Mimmo Rotella

Magoo, 1966
Artypo on canvas
79.5 x 122 cm
31 1/4 x 48 1/8 in
Signed on the lower left on recto: “Rotella/66”

€ 250,000.00


With the development of the Artypo technique, motivated by his growing interest in typography (the term combines “art” and “typography”), Mimmo Rotella continued to disrupt and subvert the function of printed advertising posters, by isolating and layering fragments of sfogliacci. Playing with images, modulating them as if in a visual orchestra, the artist gave life to a series of intertwined icons through his compositions of coloured layers.
Demonstrating his own creative use of typographical processes, the artist selected posters amongst those printing proofs typographers would normally discard, which he then either mounted them on canvas or laminated. These proofs – whose function was merely that of warming up printing presses, controlling registers and quality of both colours and images – presented a collection of randomly placed images with areas of overprinting, a superimposition entirely dictated by the element of chance.

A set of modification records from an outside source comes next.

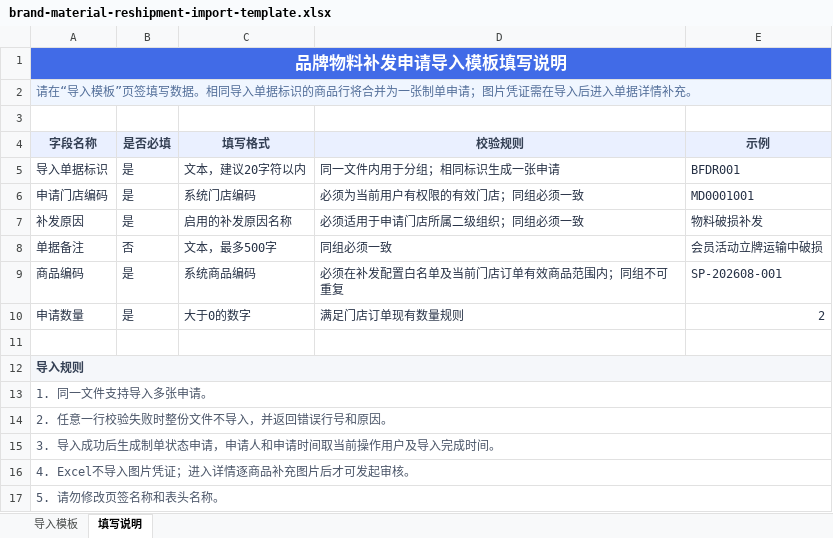
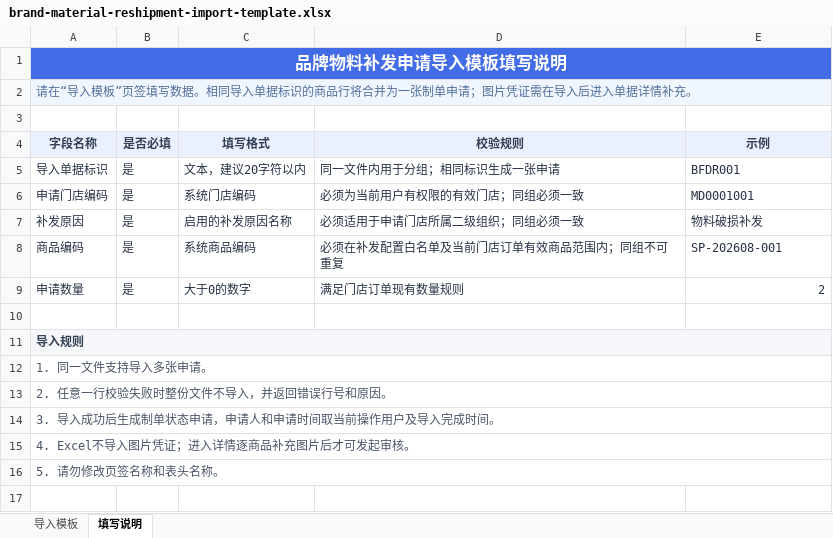
Before and after one commit to angeV587/xlb-brand-material-reshipment-prototype, an Excel workbook: public/brand-material-reshipment-import-template.xlsx, sheet 填写说明, drawn as a sheet; values as stored, in another font and other column widths than the file's, no borders; the diff names each change by its address in the sheet, - before the commit and + after, or states it on an @@ line.

Commit message:
移除补发导入模板单据备注字段

```diff
--- a/public/brand-material-reshipment-import-template.xlsx (sheet 填写说明)
+++ b/public/brand-material-reshipment-import-template.xlsx (sheet 填写说明)
-row 8: 单据备注 | 否 | 文本，最多500字 | 同组必须一致 | 会员活动立牌运输中破损
```
Also changed, not shown: sheet 导入模板.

Magoo (1966) features layers of advertisement imagery in a composition that pays homage to the Parisian advertising agency “Delpire Publicité”, founded by Robert Delpire. Combining Rotella’s interest in cinema with his fascination for typography and advertisement graphics, the work merges the printing proofs of an advert for the Azam 6 car by Citroen with the poster for the 1966 film Who Are You, Polly Maggoo?, directed by William Klein. Whilst the original black and white of the film poster is preserved through the production process of the artypo technique, the vibrant colours of Rotella’s appropriation are introduced through different printing proofs of the Citroen advert, glimpsing through the white spaces of the film poster.